Design and Technology: How has the output power been raised to 300W with the established configuration of eight push-pull 6550 output tubes? William Z. Johnson has used a circuit which he initially considered some time ago, but which required power FETs of a specific quality and rating. Once these had become available, it was possible to complete the research and design the new output stage. ARC's normal output stage involves a multi-wound output transformer where feedback is made at the output winding by including the cathode circuit of the tubes in the transformer circuit. Balanced negative feedback also runs from both positive and negative sides of the secondary to the input stages of the amplifier. To improve the output efficiency, ARC takes the screen grids of the output tetrodes to a regulated supply.

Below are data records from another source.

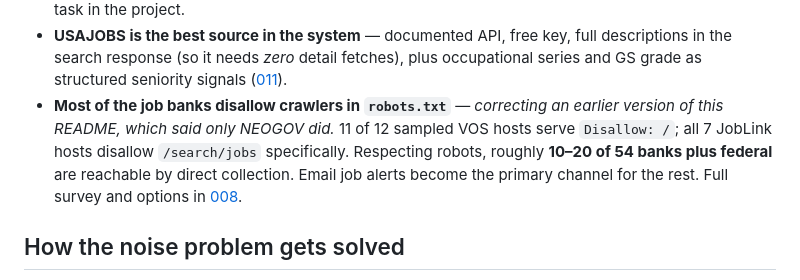
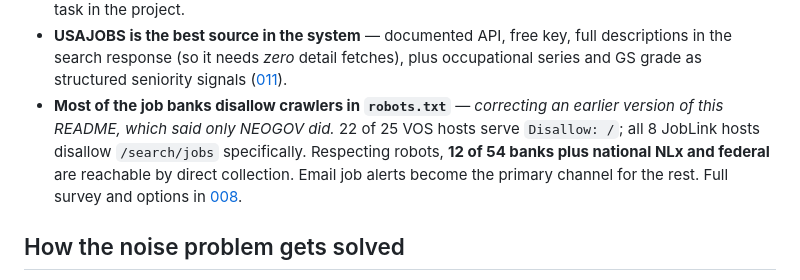
Before and after one commit to DanielJoyce/jobber, a Markdown page: specs/README.md, the part around the change. GitHub-like rendering.

```diff
--- a/specs/README.md
+++ b/specs/README.md
@@ -67,9 +67,9 @@ Everything below was verified by live probe on **2026-10-09**:
   the search response (so it needs *zero* detail fetches), plus occupational series and GS grade
   as structured seniority signals ([011](011-federal-and-geography.md)).
 - **Most of the job banks disallow crawlers in `robots.txt`** — *correcting an earlier version
-  of this README, which said only NEOGOV did.* 11 of 12 sampled VOS hosts serve `Disallow: /`;
-  all 7 JobLink hosts disallow `/search/jobs` specifically. Respecting robots, roughly **10–20
-  of 54 banks plus federal** are reachable by direct collection. Email job alerts become the
+  of this README, which said only NEOGOV did.* 22 of 25 VOS hosts serve `Disallow: /`;
+  all 8 JobLink hosts disallow `/search/jobs` specifically. Respecting robots, **12 of 54
+  banks plus national NLx and federal** are reachable by direct collection. Email job alerts become the
   primary channel for the rest. Full survey and options in
   [008](008-compliance.md#verified-robotstxt-survey-2026-10-09).
 
```
Also changed, not shown: specs/003-sources-and-adapters.md (+3 -3 lines), specs/009-roadmap.md (+4 -3 lines).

The new refinement provides still greater power and involves the application of a servo or buffer signal to the screens: a controlled audio signal rather than a regulated HT line (fig.2). For each phase, additional windings on the transformer feed the gates of high-voltage power MOSFETs operated from a 600V supply. Operating as a low-output impedance follower, the source terminal goes to all the screen grids (antiphase relative to the anode), these set at a DC level of 330V. The anodes are at 420V, with the 6550 tubes held well within their ratings at 75mA standing bias each. A single bias line is used for each set of four valves, these sharing a single low-value cathode resistor, only present to allow the measurement of the bias current.

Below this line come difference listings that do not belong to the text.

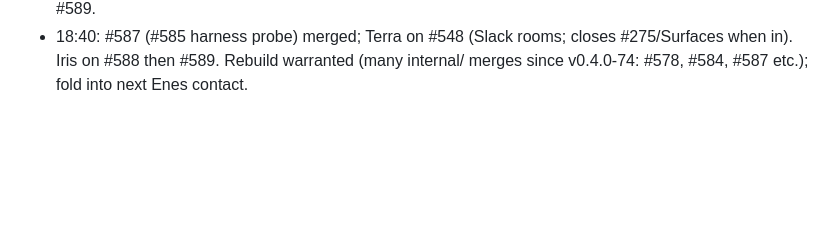
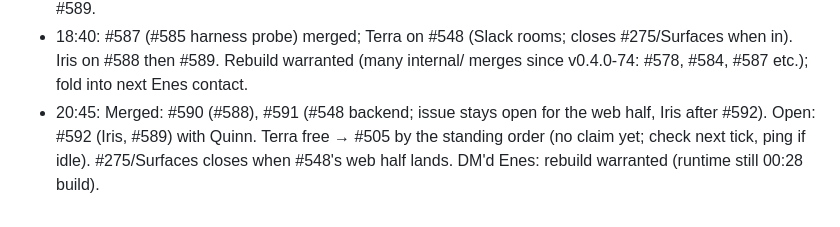
Before and after one commit to enes-alatas/spool, a Markdown page: notes/pending-when-freeze-lifts.md, the part around the change. Rendered like a GitHub page; blank space fills up the shorter version.

Commit message:
docs(notes): 20:45 sweep
Co-Authored-By: Claude Fable 5.1 <noreply@anthropic.com>

```diff
--- a/notes/pending-when-freeze-lifts.md
+++ b/notes/pending-when-freeze-lifts.md
@@ -254,3 +254,4 @@ Release order in flight: Terra #246 → #247 → #240; Iris #239 login → #234.
 - 17:15: Merged: #583 (#579), #584 (#580 readiness API, (b)), #586 (#581 first-run page). Closed #504 (all five children in). Terra's probe: issue #585, PR #587 open (with Quinn). Iris filed #588 ("Check now" button, #124 child) and takes it after #587 merges; told her. #124 children now: #580 ✓, #581 ✓, #585 (PR), #588. Terra after #587: #548 → #505 → #507 → #542 → #30 → #529(b) gap → #582.
 - 18:05: Enes (via Iris on #588): Loops and Chat surface cards open dialogs in place like the Harness token dialog. Filed #589 (#124 child, Iris after #588). #124 children: #580 ✓, #581 ✓, #585 (PR #587), #588, #589.
 - 18:40: #587 (#585 harness probe) merged; Terra on #548 (Slack rooms; closes #275/Surfaces when in). Iris on #588 then #589. Rebuild warranted (many internal/ merges since v0.4.0-74: #578, #584, #587 etc.); fold into next Enes contact.
+- 20:45: Merged: #590 (#588), #591 (#548 backend; issue stays open for the web half, Iris after #592). Open: #592 (Iris, #589) with Quinn. Terra free → #505 by the standing order (no claim yet; check next tick, ping if idle). #275/Surfaces closes when #548's web half lands. DM'd Enes: rebuild warranted (runtime still 00:28 build).
```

Fig.2 Screen buffer principle.
Aside from the two sets of four output tubes working in push-pull class-AB, the rest of the M300 is solid-state, using a total of 16 FETs excluding the power supply. The input is DC-coupled via a 100k potentiometer, with the circuitry wholly symmetrical and incorporating the ARC cross-coupled feature, save for the input phase-inverter stage which feeds the lower half of the circuit. While executed in FETs, the general plan mirrors that of the all-tube circuitry which preceded the M300. The input voltage amplifier is buffered by a source follower leading to the cross-coupled differential, whose output drives the tube grids via another source-follower buffer. Top-quality regulated supplies are extensively used, and incorporate power MOSFET pass elements controlled by IC op-amps.

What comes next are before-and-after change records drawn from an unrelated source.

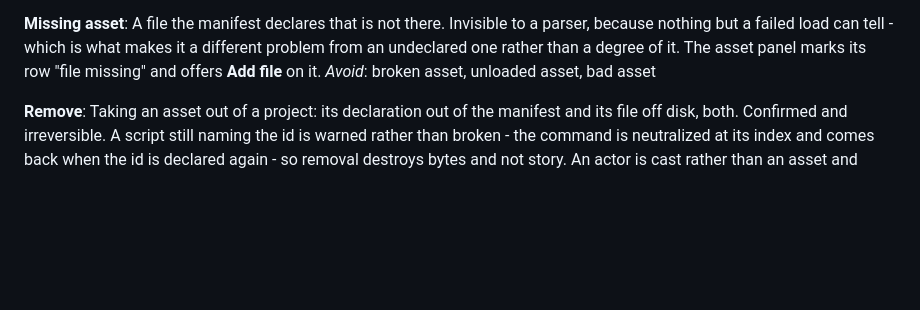
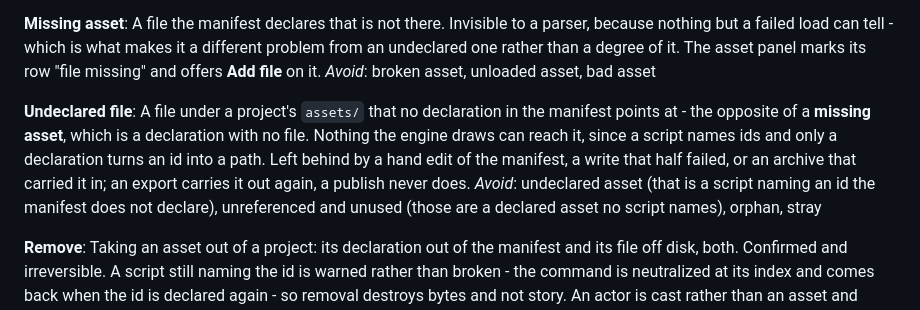
Before and after one commit to a544jh/WebVn, a Markdown page: CONTEXT.md, the part around the change. Drawn GitHub-style; blank space fills up the shorter version.

Commit message:
Settle the undeclared-files ticket, and name the state
Ticket 06 was grilled: what counts (everything under assets/), where the
rows go (their folder's group wherever possible, Other files otherwise),
what a row can do (Preview, Declare with only the id editable, Remove),
and when the listing is read (at mount and after every panel job, which
cannot go stale while the project lock is the only way in). Its five
open questions are answered in place and it is ready-for-agent, with
the artboard as the first step.

CONTEXT.md gains Undeclared file, apart from the Undeclared asset it
could be mistaken for, which is a script naming an id.

Co-Authored-By: Claude Opus 5.5 <noreply@anthropic.com>
Claude-Session: https://claude.ai/code/session_01SKX4ojTNXCtKcVhxXmXTuF

```diff
--- a/CONTEXT.md
+++ b/CONTEXT.md
@@ -78,6 +78,15 @@ A file the manifest declares that is not there. Invisible to a parser, because n
 load can tell - which is what makes it a different problem from an undeclared one rather than a
 degree of it. The asset panel marks its row "file missing" and offers **Add file** on it.
 _Avoid_: broken asset, unloaded asset, bad asset
+
+**Undeclared file**:
+A file under a project's `assets/` that no declaration in the manifest points at - the opposite of a
+**missing asset**, which is a declaration with no file. Nothing the engine draws can reach it, since a
+script names ids and only a declaration turns an id into a path. Left behind by a hand edit of the
+manifest, a write that half failed, or an archive that carried it in; an export carries it out again,
+a publish never does.
+_Avoid_: undeclared asset (that is a script naming an id the manifest does not declare), unreferenced
+and unused (those are a declared asset no script names), orphan, stray
 
 **Remove**:
 Taking an asset out of a project: its declaration out of the manifest and its file off disk, both.
```
Also changed, not shown: 1 other file.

The amplifier is built to high standards, with excellent workmanship and first-rate components. Only two capacitors are effectively in the signal path, both low-value top-quality polypropylenes, and are bypassed. The only calibration control is that for output-stage bias, while the output tubes are generally supplied in matched sets to improve performance.
The power supplies are substantial, especially the main anode reservoir for the output stage. A valid measurement for the reservoir capacity is the unit for watt-seconds, or Joules (CV2). Typically 50J is accorded to a transistor power amp, with the ARC M100 providing a massive 250J, but the M300 tops the bill at 350J. Reservoir capacity is not the only criterion for good sound by any means, but it can be a good indicator.
ARC gains an advantage in the use of multiple output tubes. A single pair of 6550s might load nicely into a 5k anode-to-anode transformer primary impedance, ratio-matched to an 8 ohm secondary load. That 5k represents a lot of primary turns with consequent leakage inductance and stray capacitance. If four pairs of tubes are used, however, the primary impedance matching will be reduced to 1250 ohms, resulting in a beneficially lower number of turns and a wider bandwidth.
The use of FETs for the low-level and driver circuitry has an advantage over all-tube design in that noise levels are better and microphony is practically eliminated. Likewise, tube balancing and aging effects are minimized while the output tubes are relatively uncritical of bias changes in this design.
Sound Quality: With a fine amplifier such as this, the reviewer may be overwhelmed by a combination of sheer power and performance, to the point where no sensible criticism can be made. With no disrespect intended to ARC, this review is based on personal experience of the c-j Premier 5, the Jadis JA200, Krell KMA-100 II, Mark Levinson No.20, Cello Performance, ARC M100, and Goldmund Mimesis 3. No amplifier is perfect—reference to the performance of a range of comparable designs can help to identify those different weaknesses and strengths.